Diana Merriwell and Giles Sinclair only tolerate one another for the sake of their nearest and dearest. Everyone believes that the two of them are meant to be together, but Diana and Giles know that their constant pithy barbs come from a shared disdain—not a hidden attraction. Diana loves the freedom of working at the newspaper too much to give it up for marriage, and Giles is happily married to his bachelor lifestyle. But they do have one thing in common—the secrets they can’t risk escaping.

When Giles’ father, the curmudgeonly Duke of Harpenden unexpectedly turns up his toes, it’s only a matter of time before someone comes crawling out of the woodwork who knows the true circumstances of his only son’s birth. As the threat of blackmail becomes real, Giles must uncover the truth of his parentage first, or else he and all those who depend upon him will be ruined—and dogged bloodhound Diana is his best hope at sniffing out the truth. As Giles and Diana dive into his family’s past, the attraction that the two of them insisted wasn’t there proves impossible to ignore. Soon, the future of the Sinclair estate isn’t the only thing on the line…

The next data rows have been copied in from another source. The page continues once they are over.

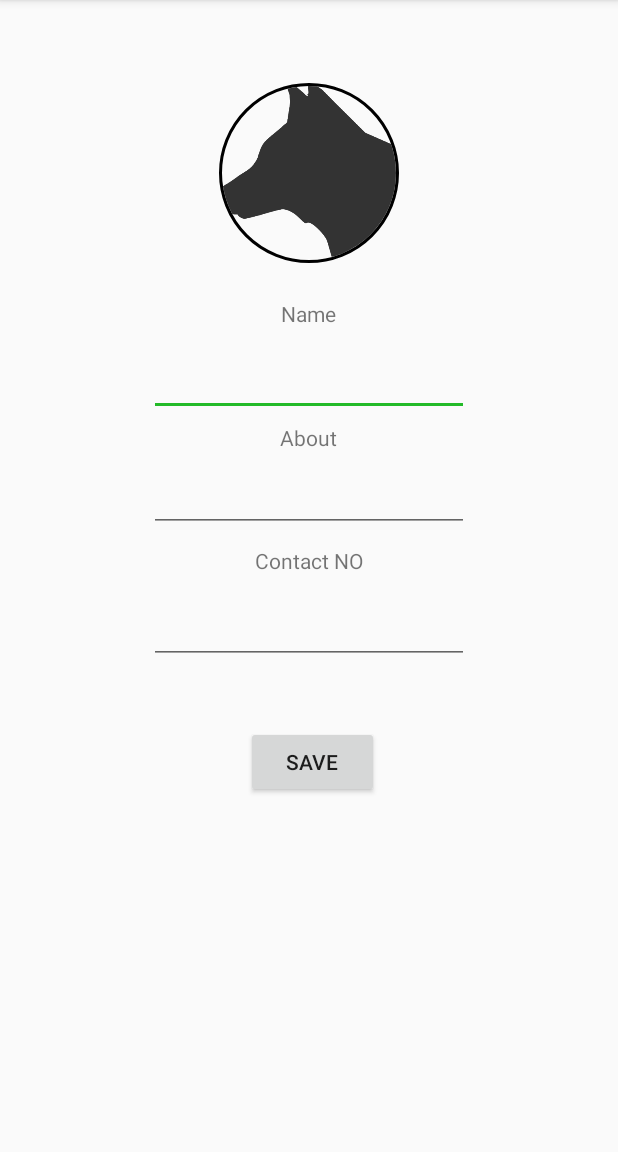
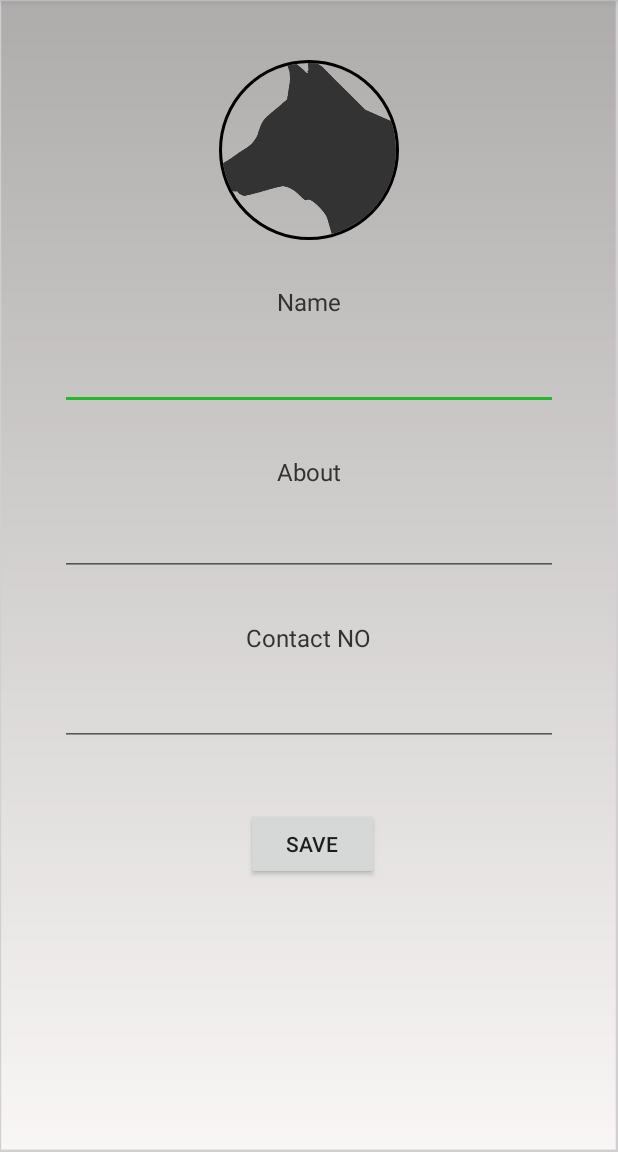
Before and after one commit to atharvakale31/AnimalCare, an Android app: the screen it shows after launch once a user with an empty profile is signed in (editprofile), on a phone screen of 412 x 824 dp, the part 84-1236 px from its top. Run offline under Robolectric (Android 15) with nearby library versions, the phone set to English and light mode, and no system bars; our stand-ins replace CircleImageView, Firebase (no records; nobody signed in at launch, a user with empty details on screens opened directly), Volley; Roboto replaces fonts that are not available here; 1 statement that could not run was skipped.

Commit message:
Updated profile activity and getting previous profile info in edit profile activity

```diff
--- a/app/src/main/java/com/example/animalcare/editprofile.java
+++ b/app/src/main/java/com/example/animalcare/editprofile.java
@@ -12,6 +12,8 @@ import android.content.ContentResolver;
 import android.content.Intent;
 import android.content.pm.PackageManager;
 import android.graphics.Bitmap;
+import android.graphics.BitmapFactory;
+import android.graphics.drawable.BitmapDrawable;
 import android.net.Uri;
 import android.os.Build;
 import android.os.Bundle;
@@ -40,6 +42,7 @@ import com.google.firebase.storage.OnProgressListener;
 import com.google.firebase.storage.StorageReference;
 import com.google.firebase.storage.UploadTask;
 
+import java.io.ByteArrayOutputStream;
 import java.io.IOException;
 
 import de.hdodenhof.circleimageview.CircleImageView;
@@ -59,6 +62,7 @@ public class editprofile extends AppCompatActivity {
     profileData records;
     ProgressDialog progressDialog;
     Bitmap bitmap;
+    private byte[] byteArray;
     private  int isHome=0;
     private FirebaseFirestore firestore;
 
@@ -114,6 +118,15 @@ public class editprofile extends AppCompatActivity {
         aboutT=findViewById(R.id.abouttxt);
         contactT=findViewById(R.id.contactno);
 
+        Intent profileDataIntent = getIntent();
+        nameT.setText(profileDataIntent.getStringExtra("name"));
+        aboutT.setText(profileDataIntent.getStringExtra("about"));
+        contactT.setText(profileDataIntent.getStringExtra("contact"));
+        byteArray = profileDataIntent.getByteArrayExtra("image");
+        bitmap = BitmapFactory.decodeByteArray(byteArray,0,byteArray.length);
+
+        if(bitmap!=null)
+            imagedef.setImageBitmap(bitmap);
         save=findViewById(R.id.Savebtn);
         mydatabase=FirebaseDatabase.getInstance();
 
@@ -189,14 +202,13 @@ public class editprofile extends AppCompatActivity {
 
  private void upload(final profileData profileData)
  {
-
-     final StorageReference ref=store.child(u.getUid());//+"."+fileExtension(selectedImage));
-     Log.i("IMGURI","->"+selectedImage);
-     ref.putFile(selectedImage)
+     if(byteArray!=null && byteArray.length>0) {
+         final StorageReference ref = store.child(u.getUid());
+         Log.i("IMGURI", "->" + selectedImage);
+         ref.putBytes(byteArray)
                  .addOnSuccessListener(new OnSuccessListener<UploadTask.TaskSnapshot>() {
                      @Override
                      public void onSuccess(UploadTask.TaskSnapshot taskSnapshot) {
-                     // Get a URL to the uploaded content
 
                          ref.getDownloadUrl().addOnSuccessListener(new OnSuccessListener<Uri>() {
                              @Override
@@ -204,12 +216,12 @@ public class editprofile extends AppCompatActivity {
                                  String downloadUrl = uri.toString();
                                  profileData.setImageUrl(downloadUrl);
                                  editProfileData(profileData);
-                             Toast.makeText(editprofile.this,"Photo uploaded",Toast.LENGTH_LONG).show();
+                                 Toast.makeText(editprofile.this, "Photo uploaded", Toast.LENGTH_LONG).show();
                              }
                          }).addOnFailureListener(new OnFailureListener() {
                              @Override
                              public void onFailure(@NonNull Exception e) {
-                             Toast.makeText(editprofile.this,"Erro uploading photo",Toast.LENGTH_LONG).show();
+                                 Toast.makeText(editprofile.this, "Erro uploading photo", Toast.LENGTH_LONG).show();
                                  progressDialog.cancel();
                              }
                          });
@@ -221,13 +233,21 @@ public class editprofile extends AppCompatActivity {
                  .addOnFailureListener(new OnFailureListener() {
                      @Override
                      public void onFailure(@NonNull Exception exception) {
-                     // Handle unsuccessful uploads
-                     // ...
-                     Toast.makeText(editprofile.this,"Error while Uploading Photo,Please Try Again",Toast.LENGTH_LONG).show();
+                         Toast.makeText(editprofile.this, "Error while Uploading Photo,Please Try Again", Toast.LENGTH_LONG).show();
                          progressDialog.cancel();
                          Log.i("NOOOOO", "onFailure: ");
                      }
                  });
+     }
+     else {
+         Toast.makeText(editprofile.this, "Please choose a photo", Toast.LENGTH_LONG).show();
+     }
+ }
+
+    public byte[] getImageBitmapByteArray(Bitmap bitmapProfileImage){
+        ByteArrayOutputStream stream = new ByteArrayOutputStream();
+        bitmapProfileImage.compress(Bitmap.CompressFormat.PNG, 100, stream);
+        return stream.toByteArray();
     }
     @Override
     protected void onActivityResult(int requestCode, int resultCode, @Nullable Intent data) {
@@ -238,9 +258,10 @@ public class editprofile extends AppCompatActivity {
             selectedImage=data.getData();
 
             try{
-                bitmap= MediaStore.Images.Media.getBitmap(this.getContentResolver(),selectedImage);
-                image=(CircleImageView) findViewById(R.id.profileImage);
+                bitmap = MediaStore.Images.Media.getBitmap(this.getContentResolver(),selectedImage);
+                image = findViewById(R.id.profileImage);
                 image.setImageBitmap(bitmap);
+                byteArray = getImageBitmapByteArray(bitmap);
             }catch (IOException e)
             {
                 e.printStackTrace();
--- /dev/null
+++ b/app/src/main/res/drawable/ic_baseline_call_24.xml
@@ -0,0 +1,5 @@
+<vector android:height="24dp" android:tint="#FFFFFF"
+    android:viewportHeight="24" android:viewportWidth="24"
+    android:width="24dp" xmlns:android="http://schemas.android.com/apk/res/android">
+    <path android:fillColor="@android:color/white" android:pathData="M20.01,15.38c-1.23,0 -2.42,-0.2 -3.53,-0.56 -0.35,-0.12 -0.74,-0.03 -1.01,0.24l-1.57,1.97c-2.83,-1.35 -5.48,-3.9 -6.89,-6.83l1.95,-1.66c0.27,-0.28 0.35,-0.67 0.24,-1.02 -0.37,-1.11 -0.56,-2.3 -0.56,-3.53 0,-0.54 -0.45,-0.99 -0.99,-0.99H4.19C3.65,3 3,3.24 3,3.99 3,13.28 10.73,21 20.01,21c0.71,0 0.99,-0.63 0.99,-1.18v-3.45c0,-0.54 -0.45,-0.99 -0.99,-0.99z"/>
+</vector>
--- a/app/src/main/res/layout/activity_editprofile.xml
+++ b/app/src/main/res/layout/activity_editprofile.xml
@@ -4,16 +4,16 @@
     xmlns:tools="http://schemas.android.com/tools"
     android:layout_width="match_parent"
     android:layout_height="match_parent"
-    tools:context=".editprofile">
+    tools:context=".editprofile"
+    android:background="@drawable/grayback">
 
     <de.hdodenhof.circleimageview.CircleImageView
         android:id="@+id/profileImage"
-
         android:layout_width="120dp"
         android:layout_height="120dp"
         android:layout_alignParentTop="true"
         android:layout_centerHorizontal="true"
-        android:layout_marginTop="55dp"
+        android:layout_marginTop="40dp"
         android:src="@drawable/dogprofile"
         app:civ_border_color="#000000"
         app:civ_border_width="2dp" />
@@ -22,21 +22,22 @@
         android:id="@+id/textView2"
         android:layout_width="wrap_content"
         android:layout_height="wrap_content"
-        android:layout_alignParentTop="true"
+        android:layout_below="@id/profileImage"
         android:layout_centerHorizontal="true"
         android:layout_marginStart="100dp"
-        android:layout_marginTop="199dp"
-        android:text="Name" />
+        android:layout_marginTop="30dp"
+        android:text="Name"
+        android:textSize="16sp"
+        android:textColor="@android:color/secondary_text_light"/>
 
     <EditText
         android:id="@+id/nametxt"
-        android:layout_width="wrap_content"
+        android:layout_width="match_parent"
         android:layout_height="wrap_content"
-
-        android:layout_alignParentTop="true"
-
+        android:layout_below="@id/textView2"
         android:layout_centerHorizontal="true"
-        android:layout_marginTop="232dp"
+        android:layout_marginHorizontal="40dp"
+        android:layout_marginTop="16dp"
         android:ems="10"
         android:inputType="textPersonName" />
 
@@ -44,37 +45,44 @@
         android:id="@+id/textView3"
         android:layout_width="wrap_content"
         android:layout_height="wrap_content"
-        android:layout_alignParentTop="true"
+        android:layout_below="@id/nametxt"
         android:layout_centerHorizontal="true"
-        android:layout_marginTop="282dp"
+        android:layout_marginTop="30dp"
+        android:textSize="16sp"
+        android:textColor="@android:color/secondary_text_light"
         android:text="About" />
 
     <EditText
         android:id="@+id/abouttxt"
-        android:layout_width="wrap_content"
+        android:layout_width="match_parent"
         android:layout_height="wrap_content"
-        android:layout_alignParentTop="true"
+        android:layout_below="@id/textView3"
         android:layout_centerHorizontal="true"
-        android:layout_marginTop="309dp"
+        android:layout_marginHorizontal="40dp"
+        android:layout_marginTop="16dp"
         android:ems="10"
+        android:textSize="16sp"
         android:inputType="textPersonName" />
 
     <TextView
         android:id="@+id/textView4"
         android:layout_width="wrap_content"
         android:layout_height="wrap_content"
-        android:layout_alignParentTop="true"
+        android:layout_below="@id/abouttxt"
         android:layout_centerHorizontal="true"
-        android:layout_marginTop="364dp"
+        android:layout_marginTop="30dp"
+        android:textSize="16sp"
+        android:textColor="@android:color/secondary_text_light"
         android:text="Contact NO" />
 
     <EditText
         android:id="@+id/contactno"
-        android:layout_width="wrap_content"
+        android:layout_width="match_parent"
         android:layout_height="wrap_content"
-        android:layout_alignParentTop="true"
+        android:layout_below="@id/textView4"
         android:layout_centerHorizontal="true"
-        android:layout_marginTop="397dp"
+        android:layout_marginTop="16dp"
+        android:layout_marginHorizontal="40dp"
         android:ems="10"
         android:inputType="phone" />
 
@@ -84,7 +92,6 @@
         android:layout_height="wrap_content"
         android:layout_below="@+id/contactno"
         android:layout_alignParentStart="true"
-
         android:layout_alignParentEnd="true"
         android:layout_centerHorizontal="true"
         android:layout_marginStart="164dp"
--- a/app/src/main/res/values/colors.xml
+++ b/app/src/main/res/values/colors.xml
@@ -1,9 +1,10 @@
 <?xml version="1.0" encoding="utf-8"?>
 <resources>
-    <color name="colorPrimary">#008577</color>
-    <color name="colorPrimaryDark">#00574B</color>
-    <color name="colorAccent">#D81B60</color>
+    <color name="colorPrimary">#147F7F</color>
+    <color name="colorPrimaryDark">#147F7F</color>
+    <color name="colorAccent">#23BA28</color>
     <color name="Green">#32CD32</color>
     <color name="Orange">#FF9933</color>
+    <color name="holoBlueDark">#ff0099cc</color>
 
 </resources>
--- a/app/src/main/res/values/styles.xml
+++ b/app/src/main/res/values/styles.xml
@@ -3,15 +3,15 @@
     <!-- Base application theme. -->
     <style name="AppTheme" parent="Theme.AppCompat.Light.DarkActionBar">
         <!-- Customize your theme here. -->
-        <item name="colorPrimary">#147F7F</item>
-        <item name="colorPrimaryDark">#147F7F</item>
+        <item name="colorPrimary">@color/colorPrimary</item>
+        <item name="colorPrimaryDark">@color/colorPrimaryDark</item>
         <item name="colorAccent">#23BA28</item>
     </style>
 
     <style name="splashTheme" parent="Theme.AppCompat.Light.NoActionBar">
         <!-- Customize your theme here. -->
-        <item name="colorPrimary">#147F7F</item>
-        <item name="colorPrimaryDark">#147F7F</item>
+        <item name="colorPrimary">@color/colorPrimary</item>
+        <item name="colorPrimaryDark">@color/colorPrimaryDark</item>
         <item name="colorAccent">#23BA28</item>
     </style>
 
```
Also changed, not shown: app/src/main/java/com/example/animalcare/profile.java (+22 -35 lines), app/src/main/res/layout/activity_splashscreen.xml (+11 -0 lines), app/src/main/res/layout/profile.xml (+24 -30 lines), app/src/main/res/drawable/cow.png (added), app/src/main/res/drawable/googlemaps.png (added), app/src/main/res/drawable/snake.png (added). Lines whose indentation alone changed are shown as unchanged.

I really enjoyed the first book in this series, and this one was a lot of fun, too. Diana is exactly the kind of character I like to read:  unashamedly herself, she goes after what she wants to do—no matter what anyone says or thinks about it. She and Giles were a joy to read about, and their witty barbs made me alight several times. This is a fun read!

Virginia Heath lives in London. Never Rescue a Rogue is her newest novel.

(Galley courtesy of St. Martin’s Press in exchange for an honest review.)

Book Review:  The Stolen Book of Evelyn Aubrey, by Serena Burdick

Image belongs to Harlequin/Park Row.

Title: The Stolen Book of Evelyn Aubrey    
Author:  Serena Burdick  
Genre:   historical fiction
Rating:  5 out of 5

What if you could write a new ending for yourself?

England, 1898. When Evelyn first married the famous novelist William Aubrey, she was dazzled by his brilliance. But their newlywed bliss is brief when William is gripped by writer’s block, and he becomes jealous of Evelyn’s writing talent. When he commits the ultimate betrayal–stealing a draft of her novel and passing it off as his own–Evelyn decides to write her way out of their unhappy marriage.

California, 2006. Abigail always wondered about her father, his identity forever lost when her mother unexpectedly died. Or so Abigail thought, until she stumbled upon his photo and a message that her great-great-grandmother was the author Evelyn Aubrey, leading Abigail on a journey to England in search for answers. There, she learns of Evelyn’s shocking disappearance and how London society believed she was murdered. But from what she uncovers about Evelyn, Abigail believes her brilliant great-great-grandmother had another plot up her sleeve.

When I first started reading this, Abby was such a self-absorbed, selfish person that I almost stopped reading. I held out until she went to England, and then, as she started growing, I got more interested. Following the mystery of Evelyn made her a much more interesting character—and learning more about her own parents, especially her messed-up mother, allowed her to work through her own issues.

Evelyn was my favorite character:  she ended up caught in a very tough situation, but she was smart enough to figure a way out. I wanted to smack her husband—and his mistress—several times, but she somehow managed to turn the other cheek and make a life of safety for herself. This ended up being a fascinating and engrossing read—despite the slow (due to a character issue) start.

Serena Burdick lives in Massachusetts. The Stolen Book of Evelyn Aubrey is her newest novel.

(Galley courtesy of Harlequin/Park Row in exchange for an honest review.)